Avoiding Traveller’s Tummy
Posted 4 years ago
It’s an unfortunate fact that when in a foreign country, your body can be sensitive to bacteria it hasn’t encountered. For most travellers, the likes of Rangoon Runs, Montezuma’s Revenge or the ‘Traveller’s Tummy’ are at the very least an inconvenience but for some can result in a nasty illness.
The risk of developing diarrhoea is said to be between 5-10% for travellers visiting places such as North America, Northern Europe, Australia and New Zealand and around 50% for places such as North Africa, Latin America, the Middle East and Asia.
Traveller’s tummy is usually caused by a variety of pathogens but is most commonly connected to bacteria found in food, waste and water. Microorganisms that cause traveller’s diarrhoea include bacteria, Escherichia coli (E. coli), parasites and viruses – affecting over 20 percent of those who travel to high risk destinations across the world.

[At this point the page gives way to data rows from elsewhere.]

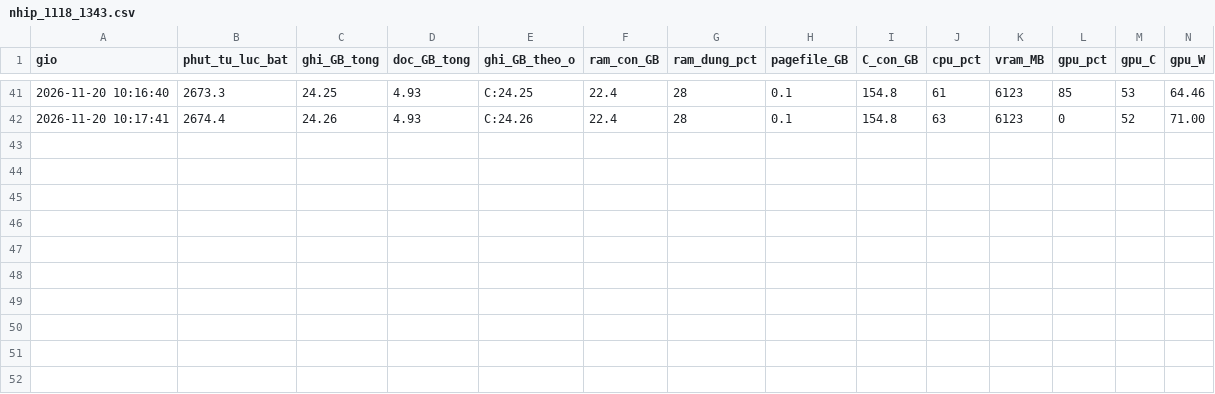
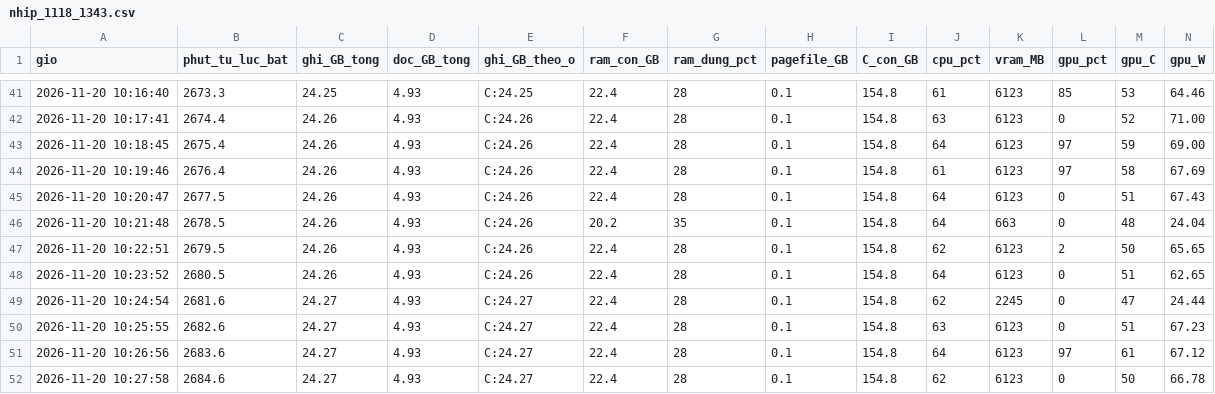
Before and after one commit to Dachnhotk100/reeval-deep-contrastive-graph-clustering, a CSV file: ket_qua_cc7/nhip/nhip_1118_1343.csv, drawn as a sheet; only a part is shown, gaps mark what is left out; rows hold the shown columns only; the diff names each change by its address in the sheet, - before the commit and + after, or states it on an @@ line.

Commit message:
goi5060: nhip_1118_1343.csv

```diff
--- a/ket_qua_cc7/nhip/nhip_1118_1343.csv
+++ b/ket_qua_cc7/nhip/nhip_1118_1343.csv
+row 43: 2026-11-20 10:18:45 | 2675.4 | 24.26 | 4.93 | C:24.26 | 22.4 | 28 | 0.1 | 154.8 | 64 | 6123 | 97 | 59 | 69.00
+row 44: 2026-11-20 10:19:46 | 2676.4 | 24.26 | 4.93 | C:24.26 | 22.4 | 28 | 0.1 | 154.8 | 61 | 6123 | 97 | 58 | 67.69
+row 45: 2026-11-20 10:20:47 | 2677.5 | 24.26 | 4.93 | C:24.26 | 22.4 | 28 | 0.1 | 154.8 | 64 | 6123 | 0 | 51 | 67.43
+row 46: 2026-11-20 10:21:48 | 2678.5 | 24.26 | 4.93 | C:24.26 | 20.2 | 35 | 0.1 | 154.8 | 64 | 663 | 0 | 48 | 24.04
+row 47: 2026-11-20 10:22:51 | 2679.5 | 24.26 | 4.93 | C:24.26 | 22.4 | 28 | 0.1 | 154.8 | 62 | 6123 | 2 | 50 | 65.65
+row 48: 2026-11-20 10:23:52 | 2680.5 | 24.26 | 4.93 | C:24.26 | 22.4 | 28 | 0.1 | 154.8 | 64 | 6123 | 0 | 51 | 62.65
+row 49: 2026-11-20 10:24:54 | 2681.6 | 24.27 | 4.93 | C:24.27 | 22.4 | 28 | 0.1 | 154.8 | 62 | 2245 | 0 | 47 | 24.44
+row 50: 2026-11-20 10:25:55 | 2682.6 | 24.27 | 4.93 | C:24.27 | 22.4 | 28 | 0.1 | 154.8 | 63 | 6123 | 0 | 51 | 67.23
+row 51: 2026-11-20 10:26:56 | 2683.6 | 24.27 | 4.93 | C:24.27 | 22.4 | 28 | 0.1 | 154.8 | 64 | 6123 | 97 | 61 | 67.12
+row 52: 2026-11-20 10:27:58 | 2684.6 | 24.27 | 4.93 | C:24.27 | 22.4 | 28 | 0.1 | 154.8 | 62 | 6123 | 0 | 50 | 66.78
```
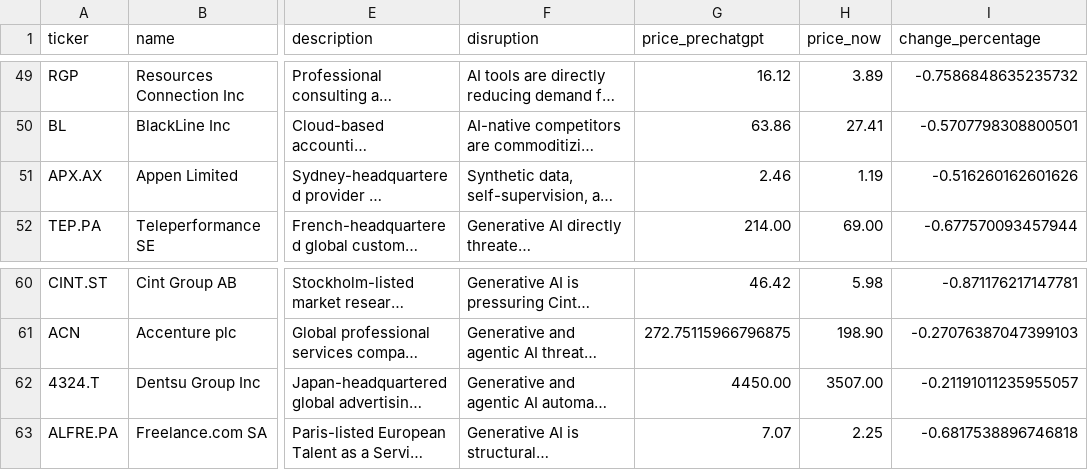
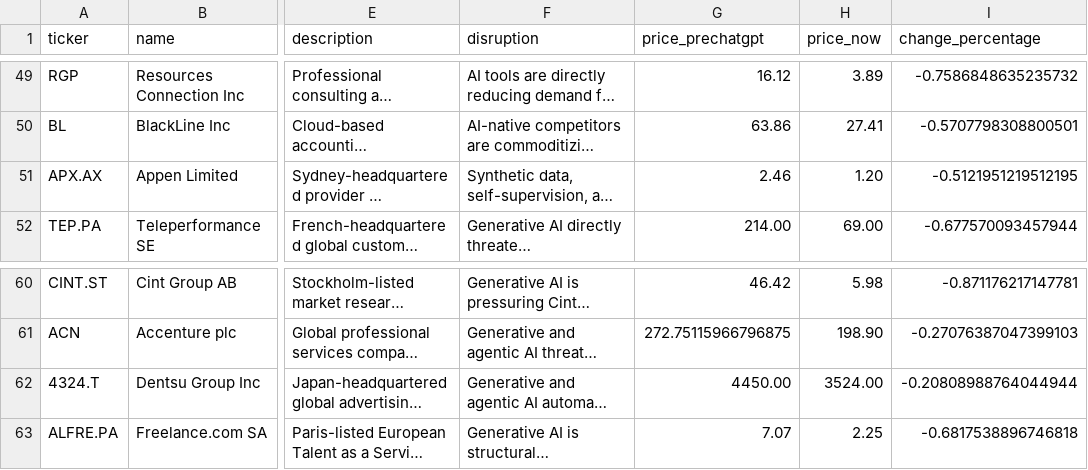
Before and after one commit to simonmesmith/ai-disrupted-companies, a CSV file: companies.csv, drawn as a sheet; only a part is shown, gaps mark what is left out; long unchanged cells end in …; the diff names each change by its address in the sheet, - before the commit and + after, or states it on an @@ line.

```diff
--- a/companies.csv
+++ b/companies.csv
-H51 (price_now): 1.19
+H51 (price_now): 1.20
-I51 (change_percentage): -0.516260162601626
+I51 (change_percentage): -0.5121951219512195
-H62 (price_now): 3507.00
+H62 (price_now): 3524.00
-I62 (change_percentage): -0.21191011235955057
+I62 (change_percentage): -0.20808988764044944
```
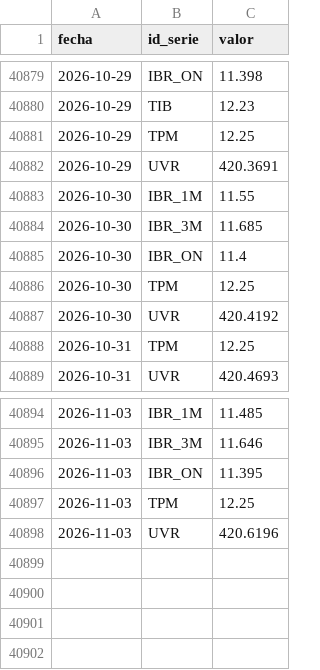
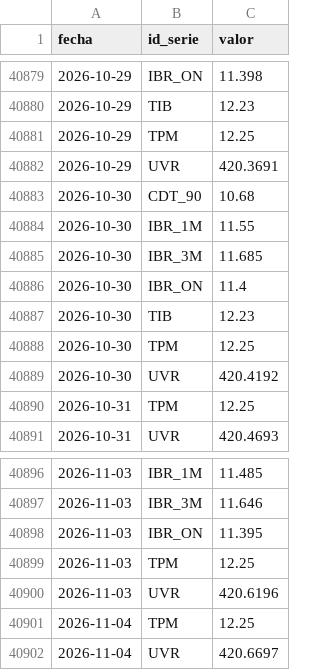
Before and after one commit to nicolasfgc/Indicadores-economia-colombiana, a CSV file: datos/tasas/tasas_diarias.csv, drawn as a sheet; only a part is shown, gaps mark what is left out; the diff names each change by its address in the sheet, - before the commit and + after, or states it on an @@ line.

```diff
--- a/datos/tasas/tasas_diarias.csv
+++ b/datos/tasas/tasas_diarias.csv
+row 40883: 2026-10-30 | CDT_90 | 10.68
+row 40887: 2026-10-30 | TIB | 12.23
+row 40901: 2026-11-04 | TPM | 12.25
+row 40902: 2026-11-04 | UVR | 420.6697
```
Also changed, not shown: datos/tasas/datos.csv, datos/tasas/trm_diaria.csv, 2 other files.
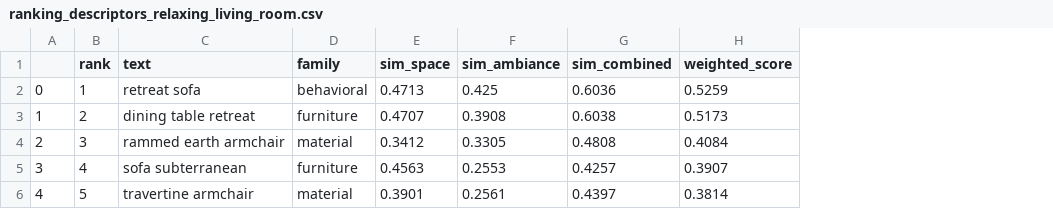
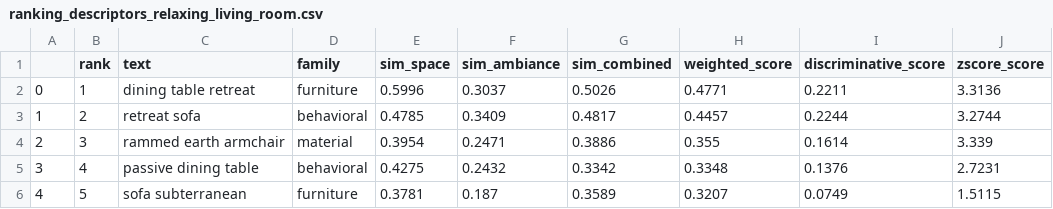
Before and after one commit to sabin-tenea/SpaceAmb, a CSV file: data/processed/ranking_descriptors_relaxing_living_room.csv, drawn as a sheet; only a part is shown; the diff covers the shown part only; the diff names each change by its address in the sheet, - before the commit and + after, or states it on an @@ line.

Commit message:
feat: implement semantic analysis pipeline and generate descriptor score datasets for space ambiances

```diff
--- a/data/processed/ranking_descriptors_relaxing_living_room.csv
+++ b/data/processed/ranking_descriptors_relaxing_living_room.csv
+column I (discriminative_score), rows 2-6: 0.2211 | 0.2244 | 0.1614 | 0.1376 | 0.0749
+column J (zscore_score), rows 2-6: 3.3136 | 3.2744 | 3.339 | 2.7231 | 1.5115
-C2 (text): retreat sofa
+C2 (text): dining table retreat
-D2 (family): behavioral
+D2 (family): furniture
-E2 (sim_space): 0.4713
+E2 (sim_space): 0.5996
-F2 (sim_ambiance): 0.425
+F2 (sim_ambiance): 0.3037
-G2 (sim_combined): 0.6036
+G2 (sim_combined): 0.5026
-H2 (weighted_score): 0.5259
+H2 (weighted_score): 0.4771
-C3 (text): dining table retreat
+C3 (text): retreat sofa
-D3 (family): furniture
+D3 (family): behavioral
-E3 (sim_space): 0.4707
+E3 (sim_space): 0.4785
-F3 (sim_ambiance): 0.3908
+F3 (sim_ambiance): 0.3409
-G3 (sim_combined): 0.6038
+G3 (sim_combined): 0.4817
-H3 (weighted_score): 0.5173
+H3 (weighted_score): 0.4457
-E4 (sim_space): 0.3412
+E4 (sim_space): 0.3954
-F4 (sim_ambiance): 0.3305
+F4 (sim_ambiance): 0.2471
-G4 (sim_combined): 0.4808
+G4 (sim_combined): 0.3886
-H4 (weighted_score): 0.4084
+H4 (weighted_score): 0.355
-C5 (text): sofa subterranean
+C5 (text): passive dining table
-D5 (family): furniture
+D5 (family): behavioral
-E5 (sim_space): 0.4563
+E5 (sim_space): 0.4275
-F5 (sim_ambiance): 0.2553
+F5 (sim_ambiance): 0.2432
-G5 (sim_combined): 0.4257
+G5 (sim_combined): 0.3342
-H5 (weighted_score): 0.3907
+H5 (weighted_score): 0.3348
-C6 (text): travertine armchair
+C6 (text): sofa subterranean
-D6 (family): material
+D6 (family): furniture
-E6 (sim_space): 0.3901
+E6 (sim_space): 0.3781
-F6 (sim_ambiance): 0.2561
+F6 (sim_ambiance): 0.187
-G6 (sim_combined): 0.4397
+G6 (sim_combined): 0.3589
-H6 (weighted_score): 0.3814
+H6 (weighted_score): 0.3207
```
Also changed, not shown: 143 edited cells elsewhere in this file, data/processed/ranking_atoms_relaxing_living_room.csv, data/processed/ranking_atoms_somber_conference_room.csv, 6 other files.
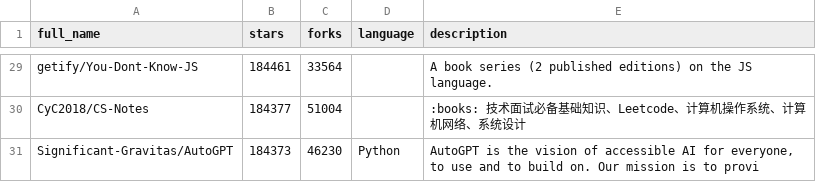
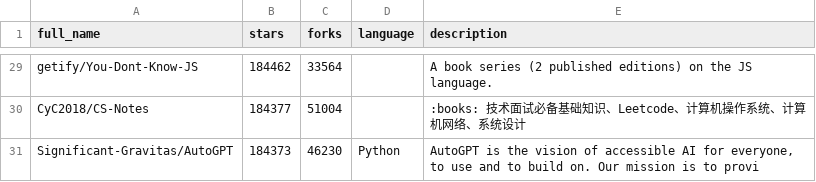
Before and after one commit to pengzz9527/trendsync-data, a CSV file: data/trending.csv, drawn as a sheet; only a part is shown, gaps mark what is left out; the diff covers the shown part only.

```diff
--- a/data/trending.csv
+++ b/data/trending.csv
@@ -29,2 +29,2 @@ full_name,stars,forks,language,description
-"getify/You-Dont-Know-JS",184461,33564,"","A book series (2 published editions) on the JS language."
+"getify/You-Dont-Know-JS",184462,33564,"","A book series (2 published editions) on the JS language."
 "CyC2018/CS-Notes",184377,51004,"",":books: 技术面试必备基础知识、Leetcode、计算机操作系统、计算机网络、系统设计"
```
Also changed, not shown: 22 edited cells elsewhere in this file.
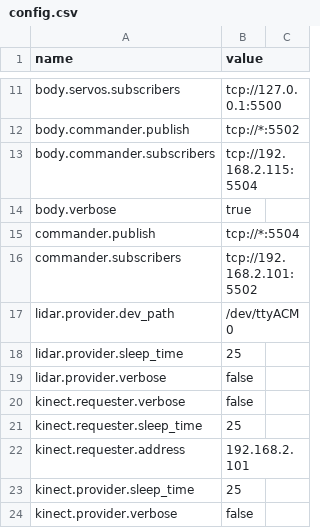
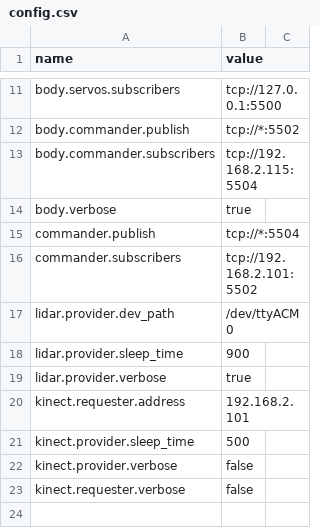
Before and after one commit to wmacevoy/grit, a CSV file: setup/config.csv, drawn as a sheet; only a part is shown, gaps mark what is left out.

Commit message:
updated config.csv file
Former-commit-id: d6151b9bd9d32aae276c348e3da903f0000f0212

```diff
--- a/setup/config.csv
+++ b/setup/config.csv
@@ -17,8 +17,7 @@ commander.subscribers,"tcp://192.168.2.101:5502"
 lidar.provider.dev_path,"/dev/ttyACM0"
-lidar.provider.sleep_time,"25"
-lidar.provider.verbose,"false"
+lidar.provider.sleep_time,"900"
+lidar.provider.verbose,"true"
+kinect.requester.address,"192.168.2.101"
+kinect.provider.sleep_time,"500"
+kinect.provider.verbose,"false"
 kinect.requester.verbose,"false"
-kinect.requester.sleep_time,"25"
-kinect.requester.address,"192.168.2.101"
-kinect.provider.sleep_time,"25"
-kinect.provider.verbose,"false"
```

Fear not though! Here at LifeSaver we’ve pulled together some top tips to avoid sickness whilst travelling as well as ensuring your water is safe to drink:
1. CLEAN WATER
By removing virus, bacteria and protozoa (cysts) from your drinking water you are much less likely to be exposed to harmful bacteria and get sick whilst travelling. Sounds simple right? However, travellers still choose to take the risk when it comes to water consumption, either drinking from a local source, questionable bottled water or by using a water filter which isn’t fit for purpose. The LifeSaver Liberty™ is one of very few water purifier bottles which will remove 99.99% of virus, bacteria and protozoa (cysts) and is the ideal travel companion to keep you bug free. Find out more here.
2. GUT WORK
Prepare your gut for going abroad by eating food rich in prebiotics. Prebiotics are types of fibre that feed the body’s good bacteria and lead to a healthier digestive system. By introducing ingredients such as artichoke, garlic, onions, asparagus and bananas into your diet ahead of going abroad, you’re giving your body the best defence from any bad bacteria encountered when travelling.
3. GOOD HYGIENE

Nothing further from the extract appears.